Web document revisions
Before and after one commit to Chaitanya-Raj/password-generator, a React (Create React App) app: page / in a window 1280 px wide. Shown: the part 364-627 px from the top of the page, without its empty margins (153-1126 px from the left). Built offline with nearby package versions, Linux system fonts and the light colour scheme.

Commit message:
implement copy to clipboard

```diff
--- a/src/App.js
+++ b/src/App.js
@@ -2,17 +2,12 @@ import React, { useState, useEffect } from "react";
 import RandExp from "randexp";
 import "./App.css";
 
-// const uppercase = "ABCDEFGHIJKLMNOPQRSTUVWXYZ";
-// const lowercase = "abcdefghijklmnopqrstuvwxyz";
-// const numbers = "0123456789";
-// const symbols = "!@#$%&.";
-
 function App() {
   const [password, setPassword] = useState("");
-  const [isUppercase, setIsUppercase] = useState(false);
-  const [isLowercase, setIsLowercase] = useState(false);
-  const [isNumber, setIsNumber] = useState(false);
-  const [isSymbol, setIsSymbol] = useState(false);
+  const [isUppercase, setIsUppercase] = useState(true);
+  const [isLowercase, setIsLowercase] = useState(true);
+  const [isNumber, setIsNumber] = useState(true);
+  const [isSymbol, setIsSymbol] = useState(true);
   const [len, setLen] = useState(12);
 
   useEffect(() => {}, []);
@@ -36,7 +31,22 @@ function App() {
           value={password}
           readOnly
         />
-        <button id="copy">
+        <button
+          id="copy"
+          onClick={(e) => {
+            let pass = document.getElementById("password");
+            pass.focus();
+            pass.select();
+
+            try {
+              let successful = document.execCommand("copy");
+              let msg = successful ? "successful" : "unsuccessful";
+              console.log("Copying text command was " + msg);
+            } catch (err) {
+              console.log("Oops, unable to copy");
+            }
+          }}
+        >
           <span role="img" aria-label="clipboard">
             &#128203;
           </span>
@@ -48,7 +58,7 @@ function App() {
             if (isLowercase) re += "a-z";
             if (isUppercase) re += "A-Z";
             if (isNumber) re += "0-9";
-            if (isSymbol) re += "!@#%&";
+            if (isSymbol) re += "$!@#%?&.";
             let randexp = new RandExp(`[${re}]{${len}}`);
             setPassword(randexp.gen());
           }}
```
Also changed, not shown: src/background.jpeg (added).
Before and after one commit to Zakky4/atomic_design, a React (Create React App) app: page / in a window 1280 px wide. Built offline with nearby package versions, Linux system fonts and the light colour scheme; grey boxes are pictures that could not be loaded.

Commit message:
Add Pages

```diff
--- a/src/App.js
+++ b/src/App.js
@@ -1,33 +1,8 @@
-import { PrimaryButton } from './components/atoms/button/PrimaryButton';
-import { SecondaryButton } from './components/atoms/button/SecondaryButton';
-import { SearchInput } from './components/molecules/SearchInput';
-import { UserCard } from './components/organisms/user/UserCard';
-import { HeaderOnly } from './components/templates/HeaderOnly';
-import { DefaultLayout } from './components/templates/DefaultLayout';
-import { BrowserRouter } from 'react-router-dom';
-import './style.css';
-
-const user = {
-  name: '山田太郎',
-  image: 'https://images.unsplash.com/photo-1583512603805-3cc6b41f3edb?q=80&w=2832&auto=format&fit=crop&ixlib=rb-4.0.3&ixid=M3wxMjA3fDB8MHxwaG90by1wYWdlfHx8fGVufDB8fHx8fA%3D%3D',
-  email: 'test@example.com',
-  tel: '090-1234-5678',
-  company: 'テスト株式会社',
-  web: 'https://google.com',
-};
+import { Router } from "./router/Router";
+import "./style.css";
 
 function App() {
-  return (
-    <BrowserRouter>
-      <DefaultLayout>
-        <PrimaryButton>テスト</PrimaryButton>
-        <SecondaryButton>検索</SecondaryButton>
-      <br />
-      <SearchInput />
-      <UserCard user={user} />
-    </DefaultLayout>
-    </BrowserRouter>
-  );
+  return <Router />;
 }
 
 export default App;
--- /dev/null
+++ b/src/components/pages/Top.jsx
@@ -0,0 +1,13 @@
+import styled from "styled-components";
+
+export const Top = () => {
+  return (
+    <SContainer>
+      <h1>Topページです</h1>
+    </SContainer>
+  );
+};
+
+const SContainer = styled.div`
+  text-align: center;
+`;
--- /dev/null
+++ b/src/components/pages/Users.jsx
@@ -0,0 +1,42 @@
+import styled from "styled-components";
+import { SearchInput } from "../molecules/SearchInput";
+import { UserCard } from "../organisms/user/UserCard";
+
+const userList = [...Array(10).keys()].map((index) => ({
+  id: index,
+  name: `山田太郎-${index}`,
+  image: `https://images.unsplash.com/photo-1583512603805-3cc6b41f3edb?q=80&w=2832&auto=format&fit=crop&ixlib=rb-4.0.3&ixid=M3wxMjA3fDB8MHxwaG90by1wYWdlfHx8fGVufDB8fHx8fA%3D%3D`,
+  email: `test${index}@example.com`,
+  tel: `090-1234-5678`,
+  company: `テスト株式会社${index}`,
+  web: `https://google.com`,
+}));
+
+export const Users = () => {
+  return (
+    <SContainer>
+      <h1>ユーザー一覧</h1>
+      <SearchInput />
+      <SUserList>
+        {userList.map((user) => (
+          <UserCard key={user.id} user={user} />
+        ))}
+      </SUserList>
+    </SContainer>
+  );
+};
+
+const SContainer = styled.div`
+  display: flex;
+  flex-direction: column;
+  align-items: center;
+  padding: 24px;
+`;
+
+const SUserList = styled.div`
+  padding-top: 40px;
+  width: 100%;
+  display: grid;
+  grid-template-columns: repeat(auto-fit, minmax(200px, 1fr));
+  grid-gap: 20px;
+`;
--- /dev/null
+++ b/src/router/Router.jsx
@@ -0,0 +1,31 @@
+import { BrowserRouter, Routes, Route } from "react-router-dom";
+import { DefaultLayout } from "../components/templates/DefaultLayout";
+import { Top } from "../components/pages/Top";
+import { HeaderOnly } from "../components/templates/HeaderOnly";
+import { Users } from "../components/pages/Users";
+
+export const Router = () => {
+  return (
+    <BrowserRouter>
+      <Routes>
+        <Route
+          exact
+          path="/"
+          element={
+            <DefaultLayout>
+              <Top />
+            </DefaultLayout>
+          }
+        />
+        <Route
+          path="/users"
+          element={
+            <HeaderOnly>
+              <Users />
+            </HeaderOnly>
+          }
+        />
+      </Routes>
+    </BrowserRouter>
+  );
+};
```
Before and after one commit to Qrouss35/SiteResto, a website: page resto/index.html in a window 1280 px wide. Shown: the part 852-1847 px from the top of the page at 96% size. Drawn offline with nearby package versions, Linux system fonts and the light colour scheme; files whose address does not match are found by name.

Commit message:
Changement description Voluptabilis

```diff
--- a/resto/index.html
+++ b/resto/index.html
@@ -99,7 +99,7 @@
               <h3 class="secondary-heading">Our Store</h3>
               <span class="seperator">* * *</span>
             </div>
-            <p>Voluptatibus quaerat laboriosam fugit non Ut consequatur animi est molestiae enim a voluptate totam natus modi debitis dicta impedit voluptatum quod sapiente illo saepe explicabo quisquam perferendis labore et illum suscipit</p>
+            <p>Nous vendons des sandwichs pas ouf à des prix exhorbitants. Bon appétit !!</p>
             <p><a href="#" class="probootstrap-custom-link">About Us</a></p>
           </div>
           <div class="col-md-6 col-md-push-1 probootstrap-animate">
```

## YOUR TASK:
Go through the records above and, whenever a line includes the word "index", copy it.

## RESULT FOR THIS TASK:
+const userList = [...Array(10).keys()].map((index) => ({
+  id: index,
+  name: `山田太郎-${index}`,
+  email: `test${index}@example.com`,
+  company: `テスト株式会社${index}`,
Before and after one commit to Qrouss35/SiteResto, a website: page resto/index.html in a window 1280 px wide. Shown: the part 852-1847 px from the top of the page at 96% size. Drawn offline with nearby package versions, Linux system fonts and the light colour scheme; files whose address does not match are found by name.
--- a/resto/index.html
+++ b/resto/index.html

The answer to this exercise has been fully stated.